Work request.
Extract the whole listing as it stands. Do not include the pictures.

Input material.
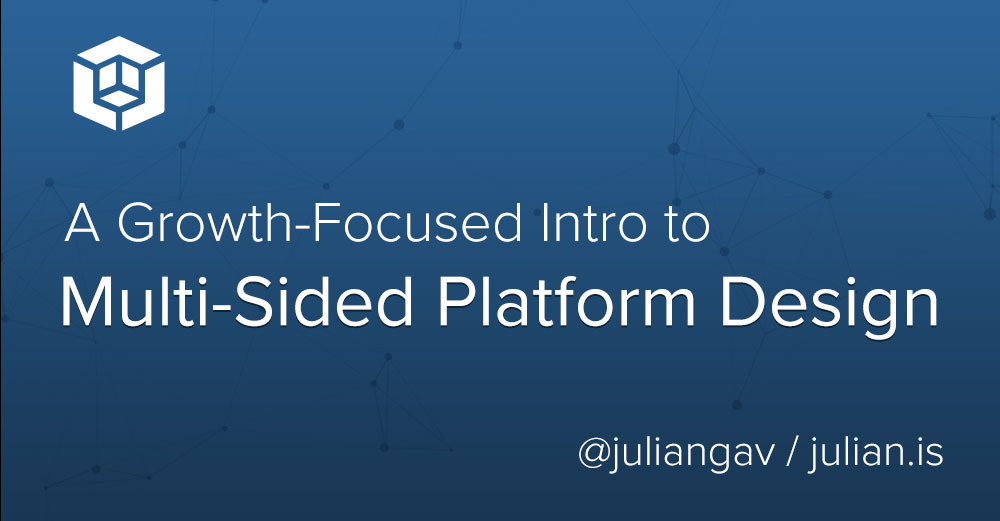
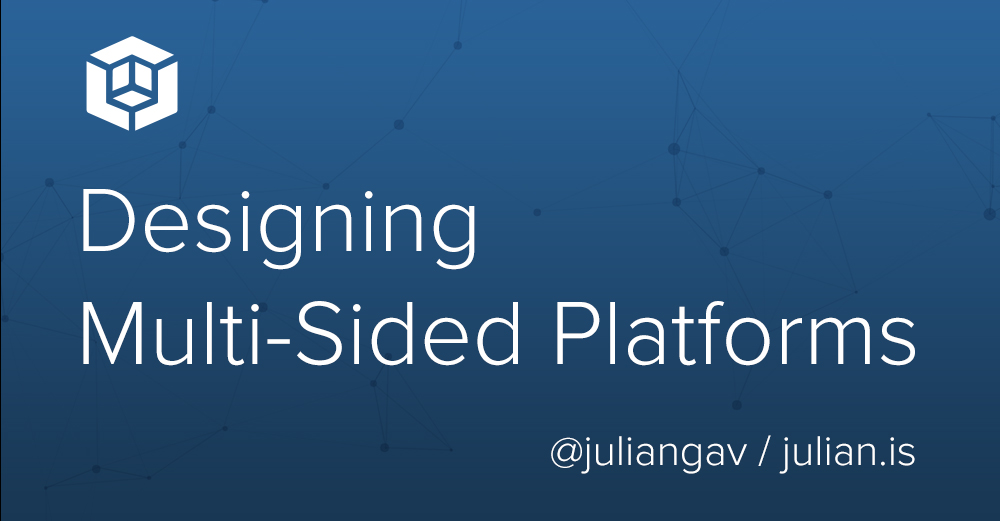
Simplified title of platform design article.

Changed region(s): [[0.062, 0.3378, 0.961, 0.7063], [0.558, 0.8292, 0.961, 0.9213], [0.062, 0.0614, 0.186, 0.2457]]

diff --git a/site/static/sw.js b/site/static/sw.js
@@ -1,4 +1,4 @@
-var CACHE_NAME = 'site-cache-a1514';
+var CACHE_NAME = 'site-cache-a1515';
 var urlsToCache = [
   '/',
   '/style.css',
@@ -58,7 +58,7 @@ self.addEventListener('fetch', function(event) {
 
 self.addEventListener('activate', function(event) {
 
-var cacheWhitelist = ['site-cache-a1514'];
+var cacheWhitelist = ['site-cache-a1515'];
 
   event.waitUntil(
     caches.keys().then(function(cacheNames) {

diff --git a/site/content/articles/2022-05-12-platform-design.md b/site/content/articles/2022-05-12-platform-design.md
@@ -1,8 +1,8 @@
 ---
-title: "A Growth-Focused Intro to Multi-Sided Platform Design"
+title: "Designing Multi-Sided Platforms"
 description: A comprehensive guide on designing the experience and growing the engagement of networked markets.
 tags: [platforms, twosidedmarkets, uxstrategy, productdesign]
-lastmod: 2022-05-12
+lastmod: 2022-06-14
 date: "2022-05-12"
 time: 20 Minutes
 categories:
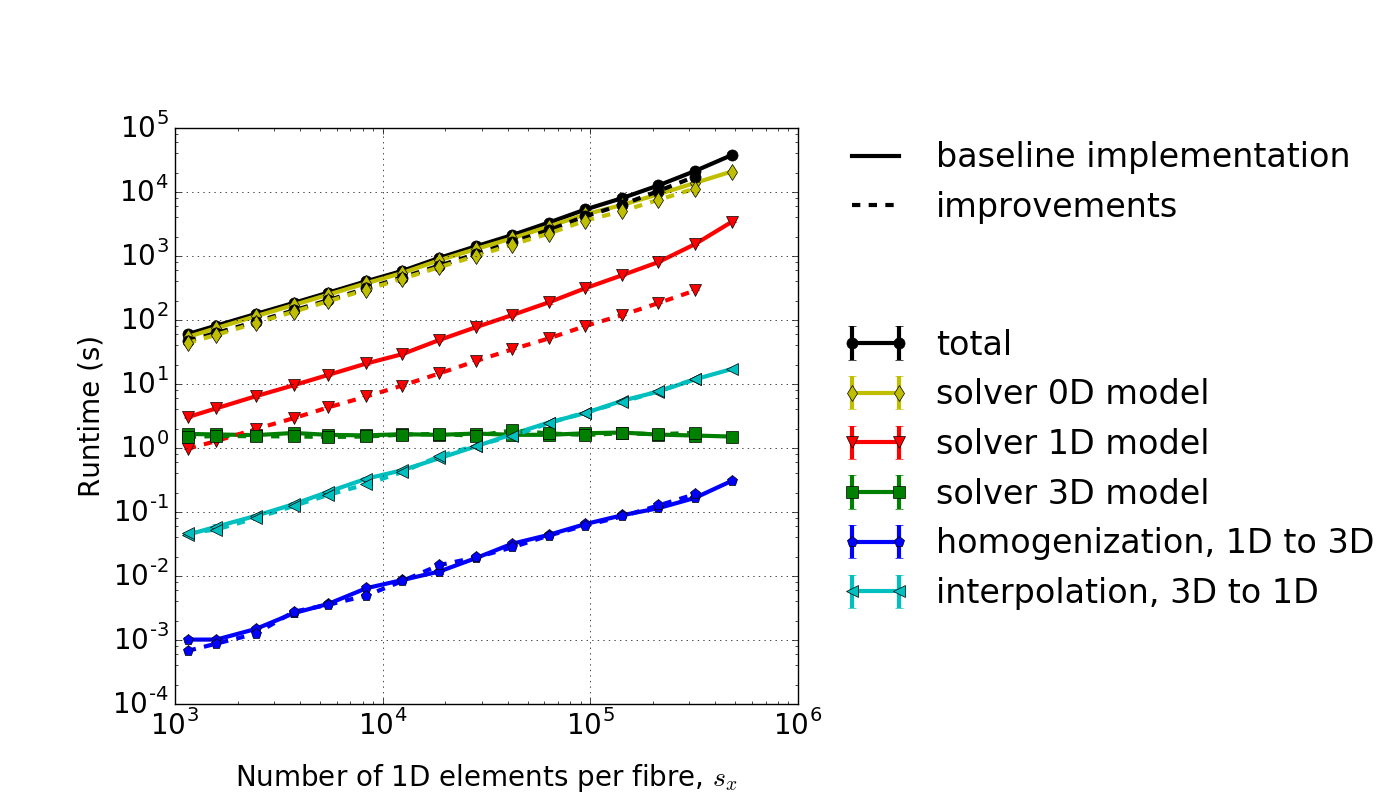
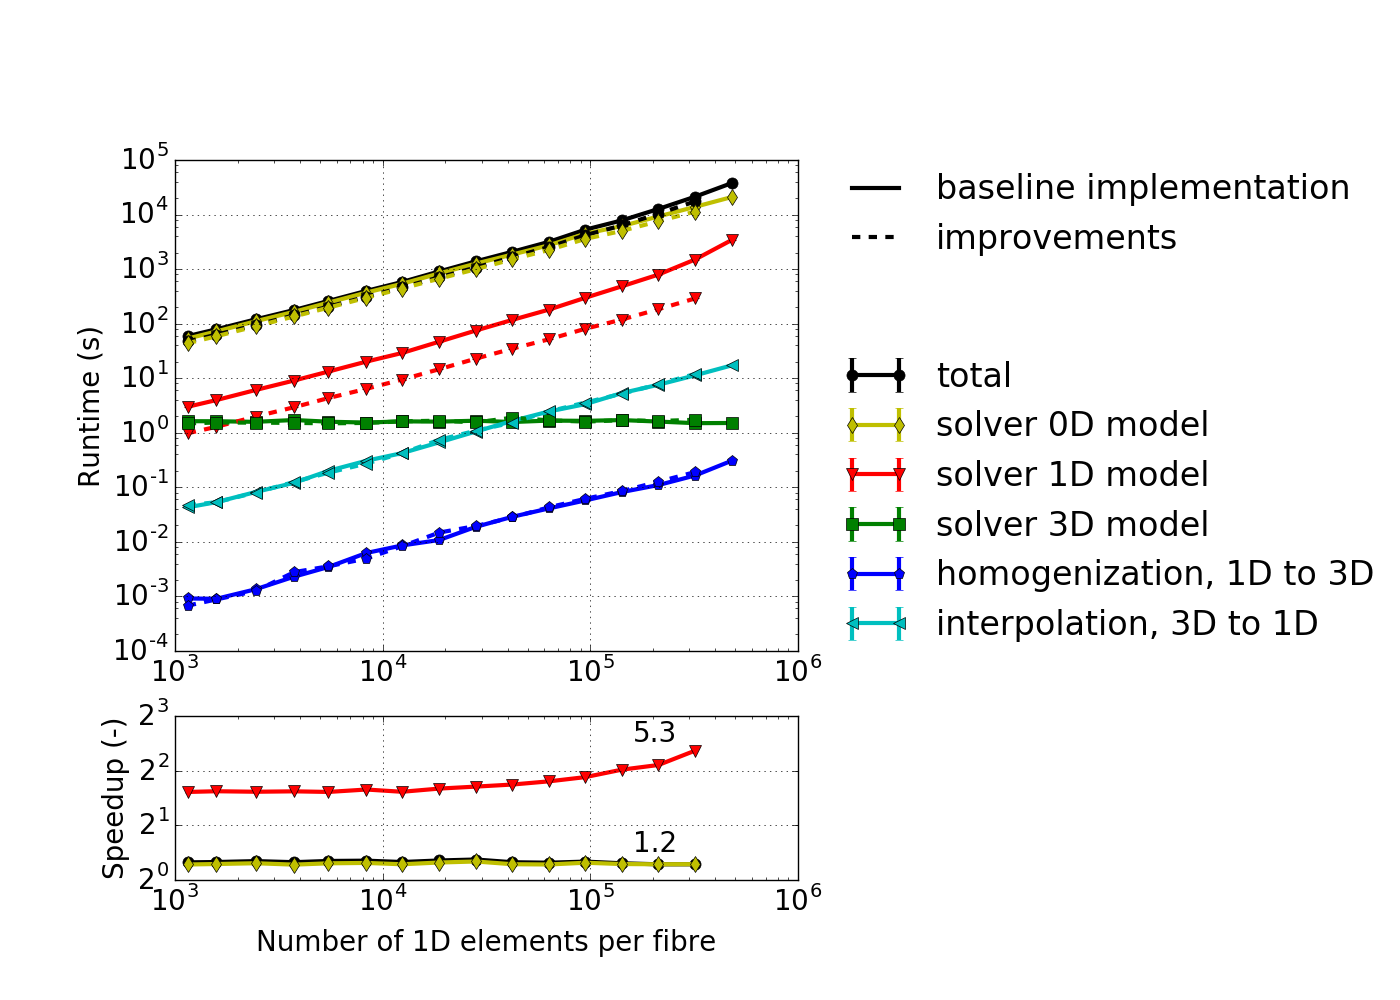
Add plot paper script

diff --git a/paper_serial_scaling_improvements/plot_paper.py b/paper_serial_scaling_improvements/plot_paper.py
@@ -3,6 +3,7 @@
 import sys
 import numpy as np
 import matplotlib.pyplot as plt
+from matplotlib import gridspec
 import csv
 import collections
 import copy
@@ -311,6 +312,11 @@ plt.rcParams['lines.markersize'] = 8
 output_path = ""
 
 colors = {
+
+  15: "ko-",      # total
+  36: "yd-",      # 0D
+  37: "rv-",      # 1D
+  
   "baseline15": "ko-",      # total
   "baseline36": "yd-",      # 0D
   "baseline37": "rv-",      # 1D
@@ -347,15 +353,16 @@ caption = "Serial scaling, neon,\n x,y,z=(2,2,2), xi=(xi1,3,3) "
 output_path = ""
 outfile = output_path+SCENARIO+'_serial_scaling_comparison.png'
 if paper_no_legend:
-  plt.figure("serial scaling std (12)", figsize=(8,8))
+  plt.figure("serial scaling std (12)", figsize=(8,10))
 else:
-  plt.figure("serial scaling std (12)", figsize=(14,8))
+  plt.figure("serial scaling std (12)", figsize=(14,10))
 
 output_path = ""
 plotdata = collections.OrderedDict()
 xdata = Set()
 xtickslist = []
 plotkeys = Set()
+plotkeys_speedup = Set()
 
 # key is the initially defined sorting key
 for key in datasets:
@@ -378,7 +385,7 @@ for key in datasets:
       plotkey = "improvements"+str(plotkey_number)
     
     # define x value and y value
-    xvalue = nM*2
+    xvalue = nM
     yvalue = dataset[plotkey_number]
     yvalue_variance = variances[plotkey_number]
       
@@ -395,10 +402,49 @@ for key in datasets:
     xdata.add(xvalue)
     plotkeys.add(plotkey)
 
+  
+  if "baseline" in key:
+    other_key = "improvements"+key[8:]
+      
+    dataset_baseline = datasets[key]['value']
+    if other_key not in datasets:
+      continue
+    dataset_improvements = datasets[other_key]['value']
+    nproc = dataset_baseline[2]
+    
+    nFE = dataset_baseline[7]
+    nM = dataset_baseline[8]
+    
+    nMperFE = float(nM)/nFE
+      
+    # loop over different curves (e.g. different measurements)
+    for plotkey_number in [15, 36, 37]:
+      
+      plotkey = plotkey_number
+      
+      # define x value and y value
+      xvalue = nM
+      yvalue = dataset_baseline[plotkey_number] / dataset_improvements[plotkey_number]
+        
+      print key," ",descriptions[plotkey_number],", xvalue: ", xvalue,", speedup: ",yvalue
+        
+      if plotkey not in plotdata:
+        plotdata[plotkey] = dict()
+        plotdata[plotkey]['value'] = collections.OrderedDict()
+        plotdata[plotkey]['variance'] = collections.OrderedDict()
+        
+      plotdata[plotkey]['value'][xvalue] = yvalue
+      plotdata[plotkey]['variance'][xvalue] = 0
+      xdata.add(xvalue)
+      plotkeys_speedup.add(plotkey)
 
 # loop over curves and plot data with given label and color
 plotkeys = sorted(plotkeys)
-#print "plotkeys: ",plotkeys
+plotkeys_speedup = sorted(plotkeys_speedup)
+
+
+gs = gridspec.GridSpec(2,1,height_ratios=[3,1])
+plt.subplot(gs[0])
 for plotkey in plotkeys:
     
   xlist = sorted(plotdata[plotkey]["value"])
@@ -411,7 +457,7 @@ for plotkey in plotkeys:
   color = ""
   if plotkey in colors:
     color = colors[plotkey]
-  plt.errorbar(xlist, ylist, fmt=color, yerr=yerr, label=label)
+  plt.errorbar([2*x for x in xlist], ylist, fmt=color, yerr=yerr, label=label)
   
 plt.plot([], [], 'k-', label="baseline implementation")
 plt.plot([], [], 'k--', label="improvements")
@@ -426,19 +472,59 @@ ax.set_yscale('log', basey=10)
 #ax.set_xticks(ticks)
 #ax.set_xticklabels([int(i/1000.) for i in ticks])
 
+
 if paper_no_legend:
   plt.subplots_adjust(bottom=0.12)
 else:
   plt.subplots_adjust(right=0.57, top=0.84, bottom=0.12)
   plt.legend(bbox_to_anchor=(1.05, 1), loc=2, borderaxespad=0., frameon=False)
 
-#ax.set_xticks(np.linspace(000,60000,5))
-
-plt.xlabel('Number of 1D elements per fibre, $s_x$')
-ax.xaxis.set_label_coords(0.5, -0.1)
 plt.ylabel('Runtime (s)')
 #plt.legend(loc='best')
 plt.grid(which='major')
+
+plt.subplot(gs[1])
+for plotkey in plotkeys_speedup:
+    
+  xlist = sorted(plotdata[plotkey]["value"])
+  ylist = [item[1] for item in sorted(plotdata[plotkey]["value"].items())]
+  yerr = [item[1] for item in sorted(plotdata[plotkey]["variance"].items())]
+
+  label = None
+  if plotkey in labels:
+    label = labels[plotkey]
+  color = ""
+  if plotkey in colors:
+    color = colors[plotkey]
+  plt.plot([2*x for x in xlist], ylist, color, label=label)
+  
+ax = plt.gca()
+ax.set_xscale('log', basey=10) 
+ax.set_yscale('log', basey=2) 
+
+#ax.set_xlim([1e3, 3e5])
+#ax.set_xscale('log', basey=2) 
+#ticks = list(np.linspace(10**4, 10**5, 10)) + list(np.linspace(10**5, 10**6, 10))
+#ax.set_xticks(ticks)
+#ax.set_xticklabels([int(i/1000.) for i in ticks])
+
+
+#ax.set_xticks(np.linspace(000,60000,5))
+
+plt.xlabel('Number of 1D elements per fibre')
+ax.xaxis.set_label_coords(0.5, -0.3)
+plt.ylabel('Speedup (-)')
+#plt.legend(loc='best')
+plt.grid(which='major')
+
+y_offset1 = 0.2
+y_offset2 = 0.5
+x_offset = 200
+plt.annotate(s="3.1", xy=(576, 3.10330480237), xytext=(576-x_offset, 3.10330480237+y_offset2))
+plt.annotate(s="5.3", xy=(159624, 5.29661820054), xytext=(159624, 5.29661820054+y_offset2))
+
+plt.annotate(s="1.2", xy=(576, 1.24104304423), xytext=(576-x_offset, 1.24104304423+y_offset1))
+plt.annotate(s="1.2", xy=(159624, 1.22459647275), xytext=(159624, 1.22459647275+y_offset1))
 
 if not paper_version:
   plt.title(caption, y=1.1)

The answer.
Simplified title of platform design article.

Changed region(s): [[0.062, 0.3378, 0.961, 0.7063], [0.558, 0.8292, 0.961, 0.9213], [0.062, 0.0614, 0.186, 0.2457]]

diff --git a/site/static/sw.js b/site/static/sw.js
@@ -1,4 +1,4 @@
-var CACHE_NAME = 'site-cache-a1514';
+var CACHE_NAME = 'site-cache-a1515';
 var urlsToCache = [
   '/',
   '/style.css',
@@ -58,7 +58,7 @@ self.addEventListener('fetch', function(event) {
 
 self.addEventListener('activate', function(event) {
 
-var cacheWhitelist = ['site-cache-a1514'];
+var cacheWhitelist = ['site-cache-a1515'];
 
   event.waitUntil(
     caches.keys().then(function(cacheNames) {

diff --git a/site/content/articles/2022-05-12-platform-design.md b/site/content/articles/2022-05-12-platform-design.md
@@ -1,8 +1,8 @@
 ---
-title: "A Growth-Focused Intro to Multi-Sided Platform Design"
+title: "Designing Multi-Sided Platforms"
 description: A comprehensive guide on designing the experience and growing the engagement of networked markets.
 tags: [platforms, twosidedmarkets, uxstrategy, productdesign]
-lastmod: 2022-05-12
+lastmod: 2022-06-14
 date: "2022-05-12"
 time: 20 Minutes
 categories:
Add plot paper script

diff --git a/paper_serial_scaling_improvements/plot_paper.py b/paper_serial_scaling_improvements/plot_paper.py
@@ -3,6 +3,7 @@
 import sys
 import numpy as np
 import matplotlib.pyplot as plt
+from matplotlib import gridspec
 import csv
 import collections
 import copy
@@ -311,6 +312,11 @@ plt.rcParams['lines.markersize'] = 8
 output_path = ""
 
 colors = {
+
+  15: "ko-",      # total
+  36: "yd-",      # 0D
+  37: "rv-",      # 1D
+  
   "baseline15": "ko-",      # total
   "baseline36": "yd-",      # 0D
   "baseline37": "rv-",      # 1D
@@ -347,15 +353,16 @@ caption = "Serial scaling, neon,\n x,y,z=(2,2,2), xi=(xi1,3,3) "
 output_path = ""
 outfile = output_path+SCENARIO+'_serial_scaling_comparison.png'
 if paper_no_legend:
-  plt.figure("serial scaling std (12)", figsize=(8,8))
+  plt.figure("serial scaling std (12)", figsize=(8,10))
 else:
-  plt.figure("serial scaling std (12)", figsize=(14,8))
+  plt.figure("serial scaling std (12)", figsize=(14,10))
 
 output_path = ""
 plotdata = collections.OrderedDict()
 xdata = Set()
 xtickslist = []
 plotkeys = Set()
+plotkeys_speedup = Set()
 
 # key is the initially defined sorting key
 for key in datasets:
@@ -378,7 +385,7 @@ for key in datasets:
       plotkey = "improvements"+str(plotkey_number)
     
     # define x value and y value
-    xvalue = nM*2
+    xvalue = nM
     yvalue = dataset[plotkey_number]
     yvalue_variance = variances[plotkey_number]
       
@@ -395,10 +402,49 @@ for key in datasets:
     xdata.add(xvalue)
     plotkeys.add(plotkey)
 
+  
+  if "baseline" in key:
+    other_key = "improvements"+key[8:]
+      
+    dataset_baseline = datasets[key]['value']
+    if other_key not in datasets:
+      continue
+    dataset_improvements = datasets[other_key]['value']
+    nproc = dataset_baseline[2]
+    
+    nFE = dataset_baseline[7]
+    nM = dataset_baseline[8]
+    
+    nMperFE = float(nM)/nFE
+      
+    # loop over different curves (e.g. different measurements)
+    for plotkey_number in [15, 36, 37]:
+      
+      plotkey = plotkey_number
+      
+      # define x value and y value
+      xvalue = nM
+      yvalue = dataset_baseline[plotkey_number] / dataset_improvements[plotkey_number]
+        
+      print key," ",descriptions[plotkey_number],", xvalue: ", xvalue,", speedup: ",yvalue
+        
+      if plotkey not in plotdata:
+        plotdata[plotkey] = dict()
+        plotdata[plotkey]['value'] = collections.OrderedDict()
+        plotdata[plotkey]['variance'] = collections.OrderedDict()
+        
+      plotdata[plotkey]['value'][xvalue] = yvalue
+      plotdata[plotkey]['variance'][xvalue] = 0
+      xdata.add(xvalue)
+      plotkeys_speedup.add(plotkey)
 
 # loop over curves and plot data with given label and color
 plotkeys = sorted(plotkeys)
-#print "plotkeys: ",plotkeys
+plotkeys_speedup = sorted(plotkeys_speedup)
+
+
+gs = gridspec.GridSpec(2,1,height_ratios=[3,1])
+plt.subplot(gs[0])
 for plotkey in plotkeys:
     
   xlist = sorted(plotdata[plotkey]["value"])
@@ -411,7 +457,7 @@ for plotkey in plotkeys:
   color = ""
   if plotkey in colors:
     color = colors[plotkey]
-  plt.errorbar(xlist, ylist, fmt=color, yerr=yerr, label=label)
+  plt.errorbar([2*x for x in xlist], ylist, fmt=color, yerr=yerr, label=label)
   
 plt.plot([], [], 'k-', label="baseline implementation")
 plt.plot([], [], 'k--', label="improvements")
@@ -426,19 +472,59 @@ ax.set_yscale('log', basey=10)
 #ax.set_xticks(ticks)
 #ax.set_xticklabels([int(i/1000.) for i in ticks])
 
+
 if paper_no_legend:
   plt.subplots_adjust(bottom=0.12)
 else:
   plt.subplots_adjust(right=0.57, top=0.84, bottom=0.12)
   plt.legend(bbox_to_anchor=(1.05, 1), loc=2, borderaxespad=0., frameon=False)
 
-#ax.set_xticks(np.linspace(000,60000,5))
-
-plt.xlabel('Number of 1D elements per fibre, $s_x$')
-ax.xaxis.set_label_coords(0.5, -0.1)
 plt.ylabel('Runtime (s)')
 #plt.legend(loc='best')
 plt.grid(which='major')
+
+plt.subplot(gs[1])
+for plotkey in plotkeys_speedup:
+    
+  xlist = sorted(plotdata[plotkey]["value"])
+  ylist = [item[1] for item in sorted(plotdata[plotkey]["value"].items())]
+  yerr = [item[1] for item in sorted(plotdata[plotkey]["variance"].items())]
+
+  label = None
+  if plotkey in labels:
+    label = labels[plotkey]
+  color = ""
+  if plotkey in colors:
+    color = colors[plotkey]
+  plt.plot([2*x for x in xlist], ylist, color, label=label)
+  
+ax = plt.gca()
+ax.set_xscale('log', basey=10) 
+ax.set_yscale('log', basey=2) 
+
+#ax.set_xlim([1e3, 3e5])
+#ax.set_xscale('log', basey=2) 
+#ticks = list(np.linspace(10**4, 10**5, 10)) + list(np.linspace(10**5, 10**6, 10))
+#ax.set_xticks(ticks)
+#ax.set_xticklabels([int(i/1000.) for i in ticks])
+
+
+#ax.set_xticks(np.linspace(000,60000,5))
+
+plt.xlabel('Number of 1D elements per fibre')
+ax.xaxis.set_label_coords(0.5, -0.3)
+plt.ylabel('Speedup (-)')
+#plt.legend(loc='best')
+plt.grid(which='major')
+
+y_offset1 = 0.2
+y_offset2 = 0.5
+x_offset = 200
+plt.annotate(s="3.1", xy=(576, 3.10330480237), xytext=(576-x_offset, 3.10330480237+y_offset2))
+plt.annotate(s="5.3", xy=(159624, 5.29661820054), xytext=(159624, 5.29661820054+y_offset2))
+
+plt.annotate(s="1.2", xy=(576, 1.24104304423), xytext=(576-x_offset, 1.24104304423+y_offset1))
+plt.annotate(s="1.2", xy=(159624, 1.22459647275), xytext=(159624, 1.22459647275+y_offset1))
 
 if not paper_version:
   plt.title(caption, y=1.1)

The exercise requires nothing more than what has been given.